> **Exercise**
Omit the images and reproduce the rest of the entries exactly.

┌──

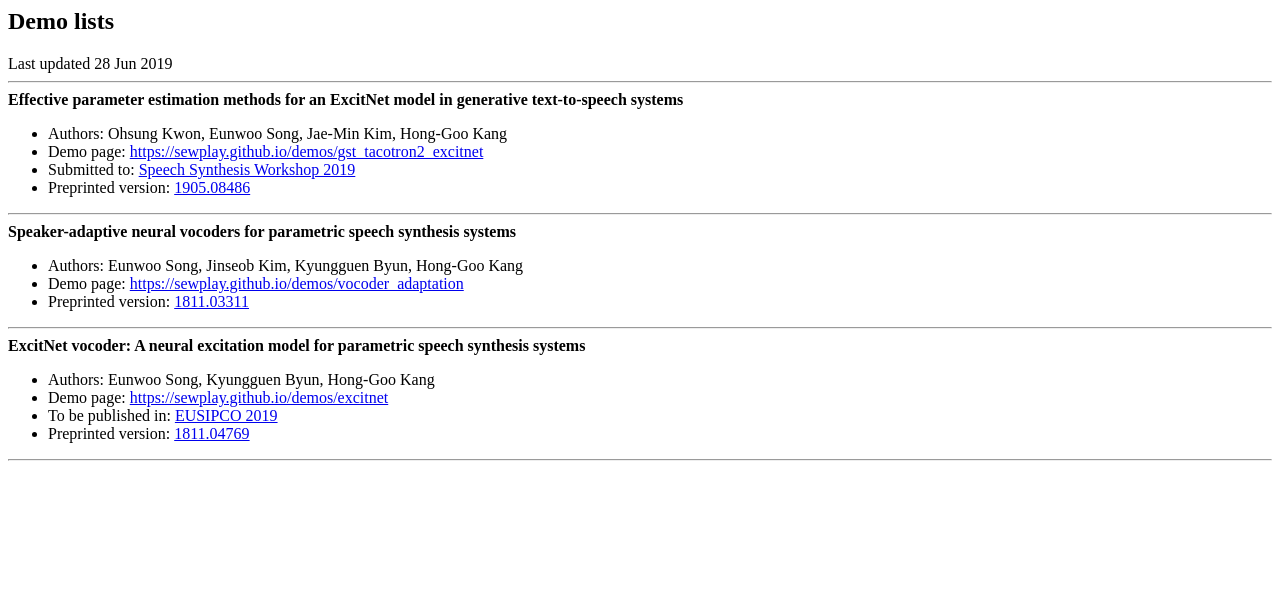
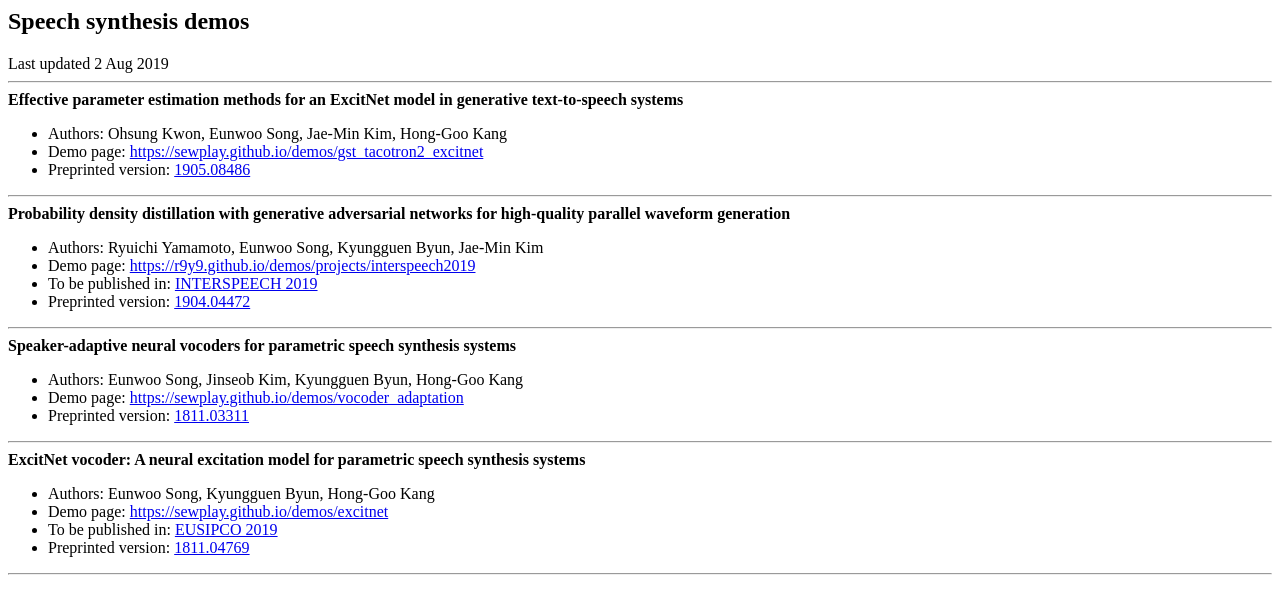
Before and after one commit to sewplay/demos, a plain HTML site: page index.html in a window 1280 px wide. Drawn offline with Linux system fonts and the light colour scheme.

Commit message:
02Aug2019

```diff
--- a/index.html
+++ b/index.html
@@ -8,10 +8,10 @@
 
 <article>
     <header>
-        <h1>Demo lists
+        <h1>Speech synthesis demos
     </header>
 </article>
-Last updated 28 Jun 2019
+Last updated 2 Aug 2019
 
 <hr>
 
@@ -21,8 +21,20 @@ Last updated 28 Jun 2019
 <ul>
   <li>Authors: Ohsung Kwon, Eunwoo Song, Jae-Min Kim, Hong-Goo Kang</li>
   <li>Demo page: <a href=https://sewplay.github.io/demos/gst_tacotron2_excitnet/>https://sewplay.github.io/demos/gst_tacotron2_excitnet</a></li>
-  <li>Submitted to: <a href=http://ssw10.oeaw.ac.at/>Speech Synthesis Workshop 2019</a></li>
   <li>Preprinted version: <a href=https://arxiv.org/abs/1905.08486/">1905.08486</a></li>
+</ul>
+</div>
+
+<hr>
+
+<div>
+<b>Probability density distillation with generative adversarial networks for high-quality parallel waveform generation</b>
+<br>
+<ul>
+  <li>Authors: Ryuichi Yamamoto, Eunwoo Song, Kyungguen Byun, Jae-Min Kim</li>
+  <li>Demo page: <a href=https://r9y9.github.io/demos/projects/interspeech2019/>https://r9y9.github.io/demos/projects/interspeech2019</a></li>
+  <li>To be published in: <a href=https://www.interspeech2019.org/>INTERSPEECH 2019</a></li>
+  <li>Preprinted version: <a href=https://arxiv.org/abs/1904.04472/">1904.04472</a></li>
 </ul>
 </div>
 
```
Also changed, not shown: gst_tacotron2_excitnet/index.html (+1 -2 lines), 2 other files.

└──

> **Task solution**
Before and after one commit to sewplay/demos, a plain HTML site: page index.html in a window 1280 px wide. Drawn offline with Linux system fonts and the light colour scheme.

Commit message:
02Aug2019

```diff
--- a/index.html
+++ b/index.html
@@ -8,10 +8,10 @@
 
 <article>
     <header>
-        <h1>Demo lists
+        <h1>Speech synthesis demos
     </header>
 </article>
-Last updated 28 Jun 2019
+Last updated 2 Aug 2019
 
 <hr>
 
@@ -21,8 +21,20 @@ Last updated 28 Jun 2019
 <ul>
   <li>Authors: Ohsung Kwon, Eunwoo Song, Jae-Min Kim, Hong-Goo Kang</li>
   <li>Demo page: <a href=https://sewplay.github.io/demos/gst_tacotron2_excitnet/>https://sewplay.github.io/demos/gst_tacotron2_excitnet</a></li>
-  <li>Submitted to: <a href=http://ssw10.oeaw.ac.at/>Speech Synthesis Workshop 2019</a></li>
   <li>Preprinted version: <a href=https://arxiv.org/abs/1905.08486/">1905.08486</a></li>
+</ul>
+</div>
+
+<hr>
+
+<div>
+<b>Probability density distillation with generative adversarial networks for high-quality parallel waveform generation</b>
+<br>
+<ul>
+  <li>Authors: Ryuichi Yamamoto, Eunwoo Song, Kyungguen Byun, Jae-Min Kim</li>
+  <li>Demo page: <a href=https://r9y9.github.io/demos/projects/interspeech2019/>https://r9y9.github.io/demos/projects/interspeech2019</a></li>
+  <li>To be published in: <a href=https://www.interspeech2019.org/>INTERSPEECH 2019</a></li>
+  <li>Preprinted version: <a href=https://arxiv.org/abs/1904.04472/">1904.04472</a></li>
 </ul>
 </div>
 
```
Also changed, not shown: gst_tacotron2_excitnet/index.html (+1 -2 lines), 2 other files.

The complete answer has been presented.